Working with franchisees and small business owners has given me a unique insight into coping with the common challenges that many entrepreneurs face. I’ve found a very popular character in small business owners: their inability to distinguish between smart financial choices and overall cost-cutting.
Although cost cuts can be helpful, they can also be fatal if made without proper consideration of outcomes. Companies do not expand by cutting costs; they increase by rising revenues. Therefore, if the owner, to minimize costs, deprives critical business systems of the capital needed, it could lead to stagnant growth or negative cash flow.
It is important to understand the unintended effects of not investing money in important business processes. Many business owners may think they’re frugal when they’re cheap, in fact. Frugality leads to productivity while being cheap leads to a host of problems.
Go beyond the basics.
Just investing money on important items would make the business soft and indistinguishable from competitors.
Consider a restaurant company bathroom for discussion purposes. Will the owner get away with a white wall, a standard sink, and a standard toilet?
Although some people may find extra nice bathroom fixtures frivolous, many consumers would be positively affected by a high-quality bathroom experience. It can leave a lasting impression and send a message that the organization exudes quality and has a special personality.
Just because you don’t need something doesn’t mean you shouldn’t invest in it. The reputation of your organization is worth the money!
Business and Supporting
In my experience, small business owners frequently do not spend enough money on proper marketing and advertisement.
My own rule of thumb is to invest 5% to 8% of your target gross sales. This means that if you want a business that produces half a million dollars in revenue, you can start investing $25,000 to $40,000 in ads now.
Once you’ve been fuelled with proper marketing investment, your business should be on the way to achieving your target. Evite spending based on where your business is today; instead, spend based on where you expect your company to be tomorrow. If this formula is not legitimately feasible for your company, take it to the next level.
The idea here is that the popular 5% to 8% revenue philosophy might be too low for real growth, particularly if you are a low-income start-up or a company in a highly competitive industry. Alternatively, consider two percentages of marketing expenditure: one that sustains your current gross revenue and one that promotes growth.
Never refuse insurance
Smart company owners use insurance to cover themselves from damages. To my knowledge, many company owners have been struck by life events they did not expect. A simple umbrella package or program that pays you cash if you can’t work due to injury or sickness can make a difference when dealing with an unforeseen situation.
It isn’t frugal to neglect insurance; it’s cheap. And it could cost you something. If you don’t have the right insurance, have it now. It just isn’t worth the risk.
Cover all the bases when it comes to marketing
Make sure the customer support and sales staff have every tool they need for success. That’s what I call marketing insurance.
The idea is to take every possible step to ensure that your marketing dollars (5 to 8 percent of the target gross revenue described above) actually turn into sales.
It’s a bad business to spend money on ads just to neglect stuff like educating your receptionist who answers the phone or purchasing equipment and supplies for your sales team that closes deals with customers.

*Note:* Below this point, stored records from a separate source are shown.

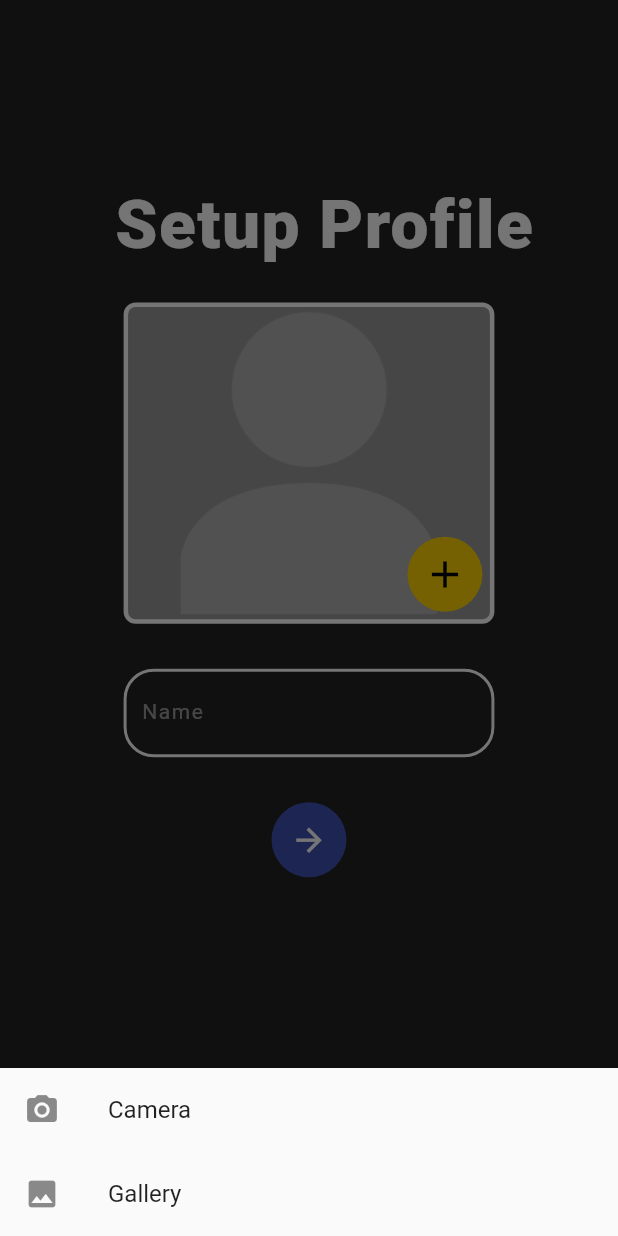
After one commit to rareskin-vr/broadly, a Flutter app: the Setup screen opened directly, after a tap on the "add" icon, on a phone screen of 412 x 824 dp. The commit adds this screen. Run offline on Flutter 3.47's test engine with Material 2 defaults, Android fonts, the phone set to English and light mode, and no system bars; our stand-ins replace cloud_firestore, firebase_auth, firebase_core, firebase_storage, image_picker, shared_preferences; accounts and stored records are empty; network calls fail.

Commit message:
12-10-22 Profile Setup configured

```diff
--- /dev/null
+++ b/lib/helper/image.dart
@@ -0,0 +1,145 @@
+import 'dart:io';
+
+import 'package:broadly/database.dart';
+import 'package:broadly/helper/helpeui.dart';
+import 'package:broadly/ui/homepage.dart';
+import 'package:firebase_auth/firebase_auth.dart';
+import 'package:firebase_storage/firebase_storage.dart';
+import 'package:flutter/cupertino.dart';
+import 'package:flutter/material.dart';
+import 'package:image_picker/image_picker.dart';
+import 'package:path/path.dart' as Path;
+
+class ImageAccess extends ChangeNotifier {
+  Database database = Database();
+  String? userId = FirebaseAuth.instance.currentUser?.uid;
+  File image = File("assets/images/profile.png");
+  BuildContext context;
+  void setImage() {
+    image = File("assets/images/profile.png");
+  }
+
+  File getImage() {
+    return image;
+  }
+
+  ImageAccess(this.context);
+
+  HelperUI helperUI = HelperUI();
+  Future getImageCamera() async {
+    try {
+      await ImagePicker.platform
+          .pickImage(source: ImageSource.camera)
+          .then((value) {
+        final imageTemp = File(value!.path);
+        image = imageTemp;
+        notifyListeners();
+      });
+    } catch (e) {
+      helperUI.showSnackBar(context, "Couldn't load image");
+    }
+  }
+
+  Future getImageGallery() async {
+    try {
+      await ImagePicker.platform
+          .pickImage(source: ImageSource.gallery)
+          .then((value) {
+        final imageTemp = File(value!.path);
+        image = imageTemp;
+        notifyListeners();
+      });
+    } catch (e) {
+      helperUI.showSnackBar(context, "Couldn't load image");
+    }
+  }
+
+  Future showImageSource(BuildContext context) {
+    if (Platform.isIOS) {
+      return showCupertinoModalPopup<ImageSource>(
+          context: context,
+          builder: (context) => CupertinoActionSheet(
+                actions: [
+                  CupertinoActionSheetAction(
+                    onPressed: () {
+                      getImageCamera();
+                      Navigator.pop(context);
+                    },
+                    child: const Text('Camera'),
+                  ),
+                  CupertinoActionSheetAction(
+                    onPressed: () {
+                      getImageGallery();
+                      Navigator.pop(context);
+                    },
+                    child: const Text('Gallery'),
+                  ),
+                ],
+              ));
+    } else {
+      return showModalBottomSheet(
+          context: context,
+          builder: (context) => Column(
+                mainAxisSize: MainAxisSize.min,
+                children: <Widget>[
+                  ListTile(
+                    leading: const Icon(Icons.camera_alt),
+                    title: const Text('Camera'),
+                    onTap: () {
+                      getImageCamera();
+                      Navigator.pop(context);
+                    },
+                  ),
+                  ListTile(
+                    leading: const Icon(Icons.image),
+                    title: const Text('Gallery'),
+                    onTap: () {
+                      getImageGallery();
+                      Navigator.pop(context);
+                    },
+                  ),
+                ],
+              ));
+    }
+  }
+
+  Future uploadPic(String name,File image) async {
+    print("working 1");
+    print(image.path);
+    String filename = Path.basename(image.path);
+    FirebaseStorage firebaseStorage = FirebaseStorage.instance;
+    Reference reference =
+        firebaseStorage.ref().child('UserProfile/$userId/$filename');
+    UploadTask uploadTask = reference.putFile(image);
+    await uploadTask.then((res) {
+      print("working 2");
+      res.ref.getDownloadURL().then((fileURL) {
+        uploadToDbs(fileURL, name);
+      });
+    });
+  }
+
+  uploadToDbs(String imageUrl, String name) {
+    print("working 3");
+    if (imageUrl.isNotEmpty) {
+      Map<String, dynamic> userInfo = {
+        "uid": userId,
+        "name": name,
+        "imageUrl": imageUrl,
+        "date": DateTime.now().microsecondsSinceEpoch,
+      };
+      print(userId);
+      if(userId!=null){
+        database.uploadUserInfo(context, userId!, userInfo);
+        Navigator.pushAndRemoveUntil(
+            context,
+            MaterialPageRoute(
+                builder: (context) => const Homepage()),
+                (route) => false);
+      }
+
+    } else {
+      helperUI.showSnackBar(context, "Something went wrong !");
+    }
+  }
+}
--- a/lib/ui/homepage.dart
+++ b/lib/ui/homepage.dart
@@ -1,3 +1,4 @@
+import 'package:broadly/helper/log.dart';
 import 'package:broadly/ui/profile.dart';
 import 'package:broadly/ui/tweet.dart';
 import 'package:flutter/material.dart';
@@ -14,6 +15,7 @@ class _HomepageState extends State<Homepage> {
   HelperUI helperUI = HelperUI();
   @override
   Widget build(BuildContext context) {
+    Log log = Log(context);
     return Scaffold(
       drawer: Drawer(
         width: MediaQuery.of(context).size.width * 0.7,
@@ -59,7 +61,7 @@ class _HomepageState extends State<Homepage> {
             ListTile(
               title: const Text("Log out"),
               onTap: () {
-                Navigator.pop(context);
+                log.logOut();
               },
             ),
           ],
--- /dev/null
+++ b/lib/ui/setup.dart
@@ -0,0 +1,197 @@
+import 'dart:io';
+
+import 'package:broadly/helper/helpeui.dart';
+import 'package:broadly/helper/image.dart';
+import 'package:flutter/material.dart';
+import 'package:provider/provider.dart';
+
+class Setup extends StatefulWidget {
+  const Setup({Key? key}) : super(key: key);
+
+  @override
+  State<Setup> createState() => _SetupState();
+}
+
+class _SetupState extends State<Setup> {
+  final formKey = GlobalKey<FormState>();
+  TextEditingController name = TextEditingController();
+  final double _radius = 20;
+  int setImg = 1;
+  Future profileImgSetter(BuildContext context) async {
+    return Provider.of<ImageAccess>(context, listen: false)
+        .showImageSource(context);
+  }
+  HelperUI helperUI = HelperUI();
+
+  validatingNow(ImageAccess access,File profileImg) async {
+    if (formKey.currentState!.validate()) {
+      {
+        helperUI.showLoaderDialog(context, "Please wait");
+        access.uploadPic(name.text,profileImg);
+      }
+    }
+  }
+
+  @override
+  Widget build(BuildContext context) {
+    ImageAccess access = ImageAccess(context);
+    File profileImg = Provider.of<ImageAccess>(context).getImage();
+
+    return Scaffold(
+      backgroundColor: Colors.black87,
+      body: SingleChildScrollView(
+        child: Column(crossAxisAlignment: CrossAxisAlignment.center, children: [
+          Padding(
+            padding: EdgeInsets.fromLTRB(
+                20, MediaQuery.of(context).size.height * 0.15, 0, 25),
+            child: const Text(
+              "Setup Profile",
+              style: TextStyle(
+                  fontSize: 45,
+                  color: Colors.white,
+                  letterSpacing: 1,
+                  fontWeight: FontWeight.w800),
+            ),
+          ),
+          Center(
+            child: Stack(children: [
+              Container(
+                  height: MediaQuery.of(context).size.height * 0.26,
+                  width: MediaQuery.of(context).size.width * 0.6,
+                  decoration: BoxDecoration(
+                      border: Border.all(color: Colors.white, width: 3),
+                      color: Colors.white54,
+                      borderRadius: BorderRadius.circular(8)),
+                  child: profileImg.path == "assets/images/profile.png"
+                      ? Image.asset(
+                          "assets/images/profile.png",
+                          fit: BoxFit.cover,
+                        )
+                      : Image.file(
+                          profileImg,
+                          fit: BoxFit.cover,
+                          height: MediaQuery.of(context).size.height * 0.33,
+                          width: MediaQuery.of(context).size.width * 0.66,
+                        )),
+              Positioned.fill(
+                child: Align(
+                  alignment: Alignment.bottomRight,
+                  child: Padding(
+                    padding: const EdgeInsets.all(8.0),
+                    child: GestureDetector(
+                      onTap: () async {
+                        profileImg.path == "assets/images/profile.png"
+                            ? {
+                                await profileImgSetter(context),
+                              }
+                            : {
+                                access.setImage(),
+                                await profileImgSetter(context),
+                              };
+                      },
+                      child: Container(
+                        height: 50,
+                        width: 50,
+                        decoration: const BoxDecoration(
+                          shape: BoxShape.circle,
+                          color: Color.fromRGBO(255, 211, 2, 1),
+                        ),
+                        child: Transform.rotate(
+                          angle: setImg == 0 ? 183 : 0,
+                          child: const Icon(
+                            Icons.add,
+                            size: 30,
+                            color: Colors.black,
+                          ),
+                        ),
+                      ),
+                    ),
+                  ),
+                ),
+              ),
+            ]),
+          ),
+          Column(
+            mainAxisAlignment: MainAxisAlignment.center,
+            children: [
+              Padding(
+                padding: const EdgeInsets.symmetric(vertical: 30),
+                child: SizedBox(
+                  width: MediaQuery.of(context).size.width * 0.6,
+                  child: Form(
+                    key: formKey,
+                    child: TextFormField(
+                      style: const TextStyle(color: Colors.white, fontSize: 16),
+                      validator: (val) {
+                        return val!.isEmpty ? 'Enter a Valid Name' : null;
+                      },
+                      controller: name,
+                      decoration: InputDecoration(
+                        labelText: 'Name',
+                        labelStyle: const TextStyle(
+                            color: Colors.white54,
+                            fontSize: 14,
+                            letterSpacing: 1),
+                        //  errorText: "Enter valid phone number",
+
+                        border: OutlineInputBorder(
+                          borderRadius:
+                              BorderRadius.all(Radius.circular(_radius)),
+                          borderSide: const BorderSide(
+                            width: 2,
+                            color: Colors.white,
+                          ),
+                        ),
+                        disabledBorder: OutlineInputBorder(
+                            borderRadius:
+                                BorderRadius.all(Radius.circular(_radius)),
+                            borderSide: const BorderSide(
+                              width: 2,
+                              color: Colors.blue,
+                            )),
+                        errorBorder: OutlineInputBorder(
+                            borderRadius:
+                                BorderRadius.all(Radius.circular(_radius)),
+                            borderSide:
+                                const BorderSide(width: 2, color: Colors.red)),
+                        focusedBorder: OutlineInputBorder(
+                            borderRadius:
+                                BorderRadius.all(Radius.circular(_radius)),
+                            borderSide: const BorderSide(
+                              width: 2,
+                              color: Colors.white,
+                            )),
+                        enabledBorder: OutlineInputBorder(
+                            borderRadius:
+                                BorderRadius.all(Radius.circular(_radius)),
+                            borderSide: const BorderSide(
+                              width: 2,
+                              color: Colors.white,
+                            )),
+                      ),
+                    ),
+                  ),
+                ),
+              ),
+              CircleAvatar(
+                  radius: 25,
+                  backgroundColor: Colors.indigo,
+                  child: IconButton(
+                    splashRadius: 40,
+                    onPressed: () {
+                      validatingNow(access,profileImg);
+                    },
+                    disabledColor: Colors.indigo,
+                    icon: const Icon(
+                      Icons.arrow_forward,
+                      color: Colors.white,
+                      size: 25,
+                    ),
+                  )),
+            ],
+          ),
+        ]),
+      ),
+    );
+  }
+}
```
Also changed, not shown: lib/auth/authph.dart (+25 -9 lines), lib/database.dart (added, +16 -0 lines), lib/helper/helpeui.dart (+20 -9 lines), lib/helper/log.dart (added, +20 -0 lines), lib/main.dart (+14 -5 lines), lib/ui/login.dart (+9 -3 lines), lib/ui/verifyotp.dart (+16 -4 lines), pubspec.yaml (+8 -3 lines), assets/fonts/LeagueGothic-CondensedItalic.otf (added), assets/fonts/LeagueGothic-CondensedRegular.otf (added), assets/fonts/LeagueGothic-Italic.otf (added), assets/fonts/LeagueGothic-Regular.otf (added), assets/images/profile.png (added), pubspec.lock.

It’s almost always money well invested when it comes to customer engagement systems, product clarification sales presentations, and new equipment for the employees.
In short, if you’re going to pay money to get your phone ringed, make sure there are no broken tiles in your sales process chain.
Not Everything Can Be DIY
In general, I agree that so many people are overconfident when it comes to projects that professionals should do. The ability to save money and “do it yourself” also has unintended consequences.
Unfortunately, many of those unforeseen effects are not readily detectable in the company. For example, a business owner who wishes to save money by creating his own website may never know that his company is struggling because of his desire to save a few thousand dollars. Branding and marketing DIY ventures often backfire because they seem to yield low corporate credibility.
Construction and maintenance projects can also prove expensive if professionals do not do them. I once had a new franchisor who asked me about a plumbing problem. I advised them not to mess with plumbing or electrical equipment, despite the effort to save money.
They ignored my advice, and like clockwork, I got a desperate phone call when this franchisee’s brand-new facility was flooded with sewage. My advice for the second time? Shut down the water main, and call the plumber!
While some DIY flops can generate those “we’re going to look back at this one day and laugh” moments, several can severely stifle business growth due to lack of awareness. The smart company owner knows their strengths and recruits experts to fill a wide variety of holes.
Learn from the people who came before you
The cheap business owner stops investing money when he should and should. Being frugal in business means that you look beyond the short-term solution and understand the big picture’s implications in terms of time and resources.
If you think about how investing or saving a small amount of money today will affect you tomorrow, then you’re well on your way to becoming a smart entrepreneur.
The last tip in this article is to try to seek advice and encouragement from others who have gone before you. Education and training, particularly from successful entrepreneurs, is always a good investment option, one that can not only save you money but also help you grow and grow to your heart’s content.